■ **WHAT IS EXPECTED**:
For each line below, check whether "Reward" is present. Report how many lines have it, nothing else.

::: GIVEN ENTRIES

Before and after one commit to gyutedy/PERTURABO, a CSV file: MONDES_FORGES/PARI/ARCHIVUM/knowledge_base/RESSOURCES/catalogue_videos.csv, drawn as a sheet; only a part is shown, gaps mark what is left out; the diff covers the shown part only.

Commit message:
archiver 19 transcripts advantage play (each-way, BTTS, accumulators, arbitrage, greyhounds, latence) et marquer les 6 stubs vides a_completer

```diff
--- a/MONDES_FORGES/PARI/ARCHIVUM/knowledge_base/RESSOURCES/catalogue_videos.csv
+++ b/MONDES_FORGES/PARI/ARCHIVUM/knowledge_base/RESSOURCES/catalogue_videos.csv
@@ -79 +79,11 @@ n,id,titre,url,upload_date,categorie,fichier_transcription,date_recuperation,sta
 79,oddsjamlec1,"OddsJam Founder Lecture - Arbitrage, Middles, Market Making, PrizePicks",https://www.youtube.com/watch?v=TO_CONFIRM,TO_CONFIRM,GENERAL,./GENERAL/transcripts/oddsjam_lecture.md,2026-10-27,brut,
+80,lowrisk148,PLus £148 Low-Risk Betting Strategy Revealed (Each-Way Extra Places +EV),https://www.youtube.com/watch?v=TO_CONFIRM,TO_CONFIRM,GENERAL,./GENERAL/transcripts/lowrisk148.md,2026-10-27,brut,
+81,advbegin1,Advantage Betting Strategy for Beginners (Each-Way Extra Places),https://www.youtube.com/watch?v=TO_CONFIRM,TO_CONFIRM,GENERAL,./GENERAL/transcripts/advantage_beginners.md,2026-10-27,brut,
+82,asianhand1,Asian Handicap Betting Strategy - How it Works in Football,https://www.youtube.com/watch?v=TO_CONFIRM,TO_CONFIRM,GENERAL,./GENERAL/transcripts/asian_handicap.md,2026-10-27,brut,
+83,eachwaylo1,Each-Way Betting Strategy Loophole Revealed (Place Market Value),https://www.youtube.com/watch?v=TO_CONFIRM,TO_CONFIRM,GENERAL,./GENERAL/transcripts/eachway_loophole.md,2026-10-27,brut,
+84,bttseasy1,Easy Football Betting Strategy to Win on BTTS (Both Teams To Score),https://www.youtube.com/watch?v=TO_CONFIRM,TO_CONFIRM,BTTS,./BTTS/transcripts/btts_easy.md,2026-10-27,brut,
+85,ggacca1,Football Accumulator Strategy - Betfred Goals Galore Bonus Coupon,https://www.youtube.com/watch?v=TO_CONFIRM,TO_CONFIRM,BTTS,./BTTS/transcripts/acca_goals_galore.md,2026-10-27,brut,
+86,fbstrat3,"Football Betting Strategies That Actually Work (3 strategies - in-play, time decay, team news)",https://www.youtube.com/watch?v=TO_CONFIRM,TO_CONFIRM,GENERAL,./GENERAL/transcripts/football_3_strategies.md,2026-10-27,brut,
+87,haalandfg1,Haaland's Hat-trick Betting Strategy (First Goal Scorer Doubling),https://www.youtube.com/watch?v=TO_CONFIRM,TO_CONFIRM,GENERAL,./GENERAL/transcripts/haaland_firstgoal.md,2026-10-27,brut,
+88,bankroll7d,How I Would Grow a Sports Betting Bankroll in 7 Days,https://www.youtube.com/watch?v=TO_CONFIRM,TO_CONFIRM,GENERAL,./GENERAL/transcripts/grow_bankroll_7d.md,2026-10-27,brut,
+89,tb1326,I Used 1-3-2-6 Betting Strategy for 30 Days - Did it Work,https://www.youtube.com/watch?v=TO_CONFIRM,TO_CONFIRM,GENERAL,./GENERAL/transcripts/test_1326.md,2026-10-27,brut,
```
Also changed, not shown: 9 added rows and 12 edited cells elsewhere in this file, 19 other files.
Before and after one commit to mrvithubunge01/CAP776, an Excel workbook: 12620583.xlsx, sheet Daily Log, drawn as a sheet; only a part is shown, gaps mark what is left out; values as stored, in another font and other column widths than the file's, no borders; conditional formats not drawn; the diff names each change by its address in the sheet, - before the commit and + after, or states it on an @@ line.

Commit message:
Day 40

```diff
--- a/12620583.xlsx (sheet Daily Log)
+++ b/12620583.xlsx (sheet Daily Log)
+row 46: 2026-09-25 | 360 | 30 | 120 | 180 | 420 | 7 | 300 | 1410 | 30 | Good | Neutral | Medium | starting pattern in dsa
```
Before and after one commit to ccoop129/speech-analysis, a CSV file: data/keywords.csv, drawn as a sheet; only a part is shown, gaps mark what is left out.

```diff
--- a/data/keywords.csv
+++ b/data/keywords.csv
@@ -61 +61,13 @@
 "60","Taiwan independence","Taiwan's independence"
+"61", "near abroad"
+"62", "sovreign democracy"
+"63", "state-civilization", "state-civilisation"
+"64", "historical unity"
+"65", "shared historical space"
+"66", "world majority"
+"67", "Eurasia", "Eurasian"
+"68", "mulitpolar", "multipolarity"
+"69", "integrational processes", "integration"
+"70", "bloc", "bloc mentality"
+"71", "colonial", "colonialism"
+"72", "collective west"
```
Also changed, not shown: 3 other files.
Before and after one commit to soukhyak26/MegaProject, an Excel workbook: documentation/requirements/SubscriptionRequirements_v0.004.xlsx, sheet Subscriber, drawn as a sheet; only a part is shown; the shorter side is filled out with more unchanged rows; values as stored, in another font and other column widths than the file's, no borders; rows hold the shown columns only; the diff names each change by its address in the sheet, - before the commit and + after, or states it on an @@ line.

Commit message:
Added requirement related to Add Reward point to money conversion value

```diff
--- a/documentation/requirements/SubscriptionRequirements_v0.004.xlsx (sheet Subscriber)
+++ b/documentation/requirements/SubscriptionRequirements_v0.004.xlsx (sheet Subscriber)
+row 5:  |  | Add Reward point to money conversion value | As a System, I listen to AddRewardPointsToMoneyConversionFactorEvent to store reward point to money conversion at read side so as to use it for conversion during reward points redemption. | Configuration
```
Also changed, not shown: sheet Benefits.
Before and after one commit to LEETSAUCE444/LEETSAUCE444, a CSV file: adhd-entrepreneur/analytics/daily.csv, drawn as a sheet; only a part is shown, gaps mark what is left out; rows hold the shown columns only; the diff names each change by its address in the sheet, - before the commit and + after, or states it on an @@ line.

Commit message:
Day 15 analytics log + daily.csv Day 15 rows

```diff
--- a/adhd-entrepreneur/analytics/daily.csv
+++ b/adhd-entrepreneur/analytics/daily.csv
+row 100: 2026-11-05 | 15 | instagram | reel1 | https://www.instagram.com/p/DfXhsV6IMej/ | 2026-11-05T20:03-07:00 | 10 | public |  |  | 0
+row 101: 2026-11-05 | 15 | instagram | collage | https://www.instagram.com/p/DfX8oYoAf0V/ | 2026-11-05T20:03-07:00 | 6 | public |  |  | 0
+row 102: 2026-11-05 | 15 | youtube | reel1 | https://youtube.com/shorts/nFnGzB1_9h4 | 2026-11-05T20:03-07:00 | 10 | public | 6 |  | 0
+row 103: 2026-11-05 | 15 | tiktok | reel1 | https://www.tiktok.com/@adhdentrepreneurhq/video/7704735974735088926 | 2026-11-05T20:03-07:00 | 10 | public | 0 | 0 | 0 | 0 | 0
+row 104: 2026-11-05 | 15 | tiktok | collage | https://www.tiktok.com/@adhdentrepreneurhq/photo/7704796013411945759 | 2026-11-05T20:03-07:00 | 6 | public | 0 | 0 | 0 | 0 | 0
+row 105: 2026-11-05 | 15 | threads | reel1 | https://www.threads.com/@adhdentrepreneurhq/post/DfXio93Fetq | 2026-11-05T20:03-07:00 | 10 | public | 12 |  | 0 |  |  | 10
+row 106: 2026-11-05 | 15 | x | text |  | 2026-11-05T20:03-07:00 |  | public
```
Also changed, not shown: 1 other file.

::::::

■ **RESPONSE**:
2